▶ [Provided material]:
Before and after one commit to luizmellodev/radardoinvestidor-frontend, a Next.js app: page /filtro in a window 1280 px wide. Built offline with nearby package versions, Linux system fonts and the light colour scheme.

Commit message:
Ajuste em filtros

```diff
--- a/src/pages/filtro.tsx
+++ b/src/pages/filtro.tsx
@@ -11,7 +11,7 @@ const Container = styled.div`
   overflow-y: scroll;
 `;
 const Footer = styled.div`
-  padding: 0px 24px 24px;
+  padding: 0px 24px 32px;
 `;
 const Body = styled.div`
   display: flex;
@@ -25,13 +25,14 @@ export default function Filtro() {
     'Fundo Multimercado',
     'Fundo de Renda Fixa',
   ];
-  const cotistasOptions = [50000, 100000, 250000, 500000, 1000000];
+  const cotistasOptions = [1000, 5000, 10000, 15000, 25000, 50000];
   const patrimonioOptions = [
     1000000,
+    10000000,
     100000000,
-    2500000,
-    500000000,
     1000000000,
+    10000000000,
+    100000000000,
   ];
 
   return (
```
--
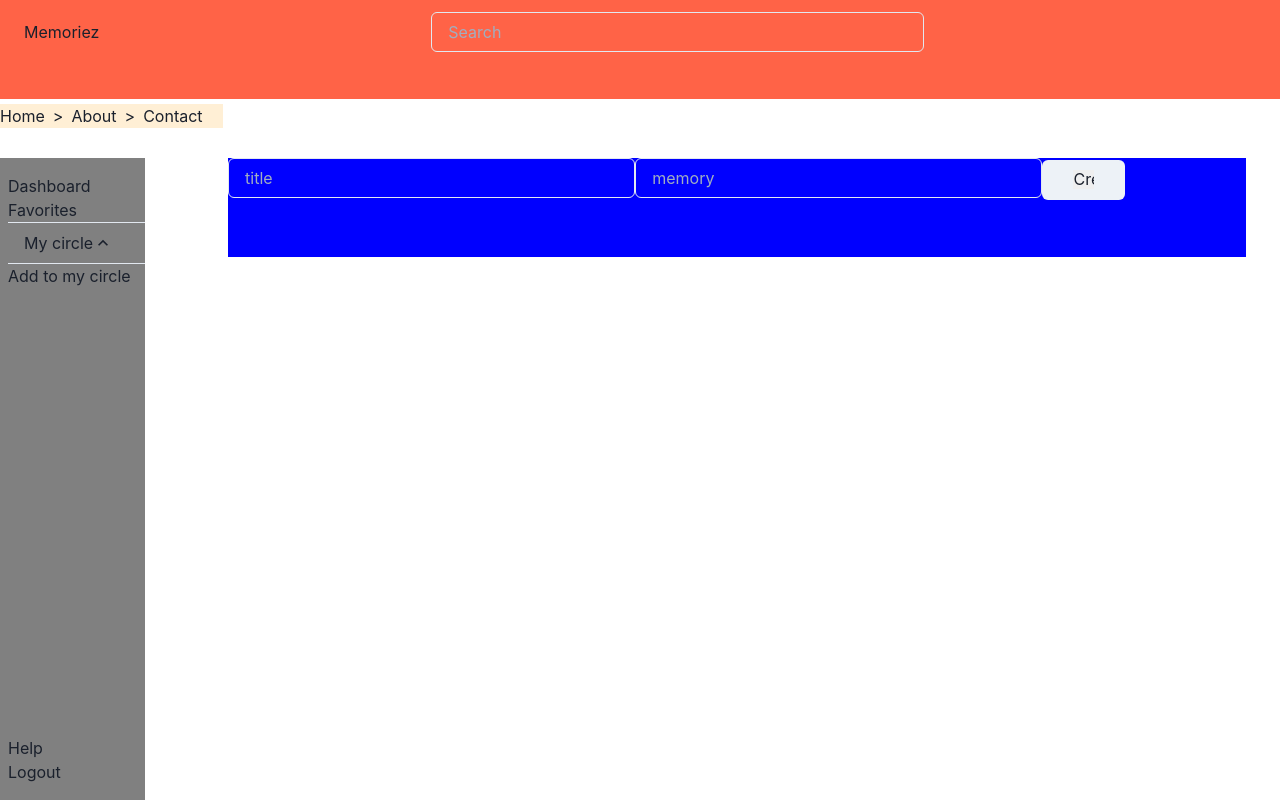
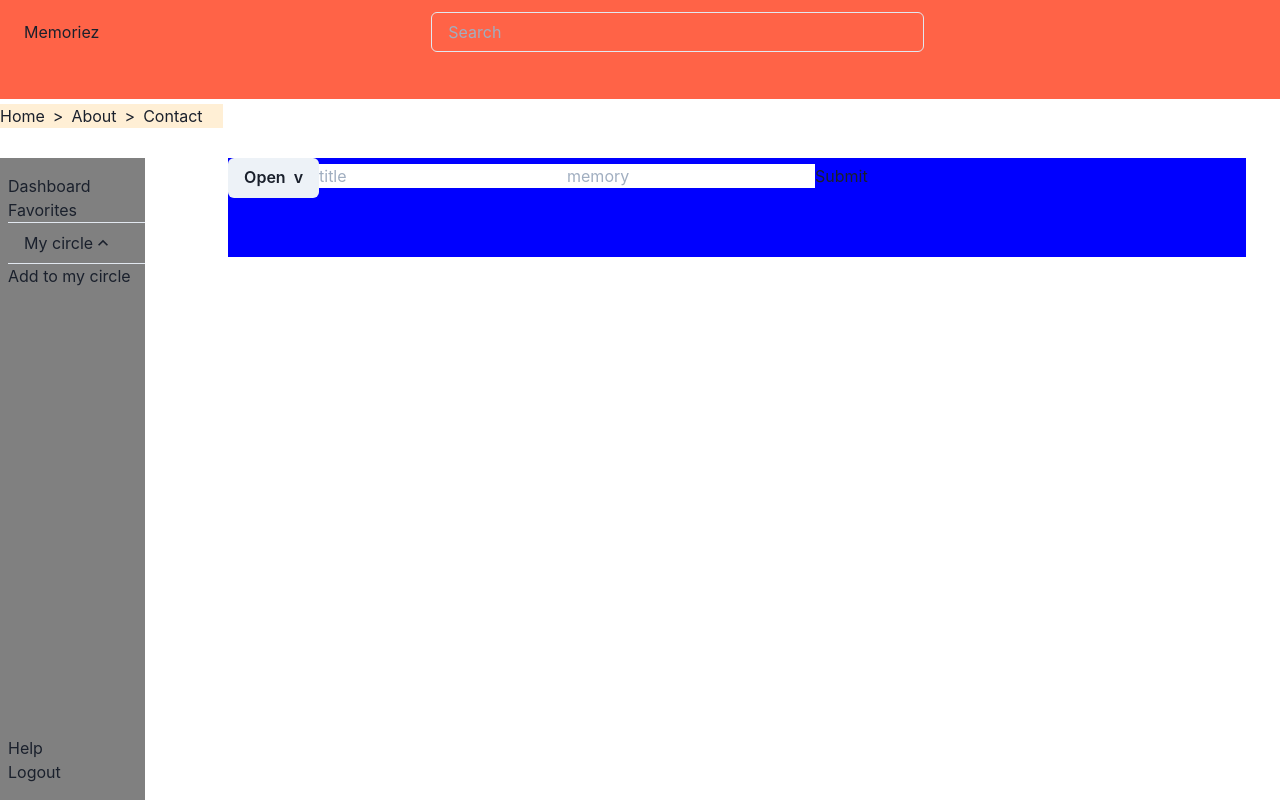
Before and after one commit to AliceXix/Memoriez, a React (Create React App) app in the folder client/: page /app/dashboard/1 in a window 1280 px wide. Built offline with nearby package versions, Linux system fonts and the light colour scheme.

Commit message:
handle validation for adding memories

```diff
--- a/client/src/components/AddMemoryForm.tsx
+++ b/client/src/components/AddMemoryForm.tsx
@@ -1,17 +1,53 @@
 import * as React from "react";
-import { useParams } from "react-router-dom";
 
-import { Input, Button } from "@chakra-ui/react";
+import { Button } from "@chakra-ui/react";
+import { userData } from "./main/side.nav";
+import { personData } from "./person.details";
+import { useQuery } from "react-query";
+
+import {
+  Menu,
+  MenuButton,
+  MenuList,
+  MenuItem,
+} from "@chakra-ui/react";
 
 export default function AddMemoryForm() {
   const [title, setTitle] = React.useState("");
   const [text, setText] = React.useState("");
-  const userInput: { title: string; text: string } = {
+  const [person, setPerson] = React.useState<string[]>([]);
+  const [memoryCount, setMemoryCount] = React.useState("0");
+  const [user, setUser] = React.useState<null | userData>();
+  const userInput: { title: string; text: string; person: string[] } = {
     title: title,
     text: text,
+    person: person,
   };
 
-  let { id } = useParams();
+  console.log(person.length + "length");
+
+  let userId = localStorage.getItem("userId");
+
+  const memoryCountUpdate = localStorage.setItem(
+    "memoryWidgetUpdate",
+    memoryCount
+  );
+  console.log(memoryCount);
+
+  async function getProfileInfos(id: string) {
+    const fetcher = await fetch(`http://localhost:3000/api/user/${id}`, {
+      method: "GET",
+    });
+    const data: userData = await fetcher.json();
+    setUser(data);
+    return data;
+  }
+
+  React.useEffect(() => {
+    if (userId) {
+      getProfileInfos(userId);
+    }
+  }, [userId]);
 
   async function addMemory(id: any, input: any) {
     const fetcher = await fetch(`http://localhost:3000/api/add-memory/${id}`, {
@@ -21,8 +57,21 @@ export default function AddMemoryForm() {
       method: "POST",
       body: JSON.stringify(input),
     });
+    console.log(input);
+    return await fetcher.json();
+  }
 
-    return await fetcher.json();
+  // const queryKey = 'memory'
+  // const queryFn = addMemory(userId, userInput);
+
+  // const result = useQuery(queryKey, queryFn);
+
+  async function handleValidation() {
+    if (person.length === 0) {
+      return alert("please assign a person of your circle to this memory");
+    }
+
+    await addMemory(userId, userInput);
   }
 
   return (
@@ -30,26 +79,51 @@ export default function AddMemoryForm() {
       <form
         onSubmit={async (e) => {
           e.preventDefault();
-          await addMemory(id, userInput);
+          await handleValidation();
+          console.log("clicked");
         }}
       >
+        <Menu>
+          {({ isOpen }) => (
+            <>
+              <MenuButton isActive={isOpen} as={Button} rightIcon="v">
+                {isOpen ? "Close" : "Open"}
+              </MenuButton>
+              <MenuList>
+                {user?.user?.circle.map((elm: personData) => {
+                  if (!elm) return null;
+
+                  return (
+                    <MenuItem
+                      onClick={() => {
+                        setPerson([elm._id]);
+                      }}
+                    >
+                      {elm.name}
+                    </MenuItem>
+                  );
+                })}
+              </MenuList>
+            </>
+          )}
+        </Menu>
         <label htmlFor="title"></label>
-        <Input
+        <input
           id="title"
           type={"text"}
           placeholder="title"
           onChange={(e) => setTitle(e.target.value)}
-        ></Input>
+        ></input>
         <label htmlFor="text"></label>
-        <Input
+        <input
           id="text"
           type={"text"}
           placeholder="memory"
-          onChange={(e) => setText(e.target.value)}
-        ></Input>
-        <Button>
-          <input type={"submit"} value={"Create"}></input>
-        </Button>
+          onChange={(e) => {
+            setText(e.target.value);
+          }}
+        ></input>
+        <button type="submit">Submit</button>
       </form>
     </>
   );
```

▶ [Requirement]:
If a line in the material contains the word "userId", copy that line.

▶ [Result of the exercise]:
+  let userId = localStorage.getItem("userId");
+    if (userId) {
+      getProfileInfos(userId);
+  }, [userId]);
+  // const queryFn = addMemory(userId, userInput);
+    await addMemory(userId, userInput);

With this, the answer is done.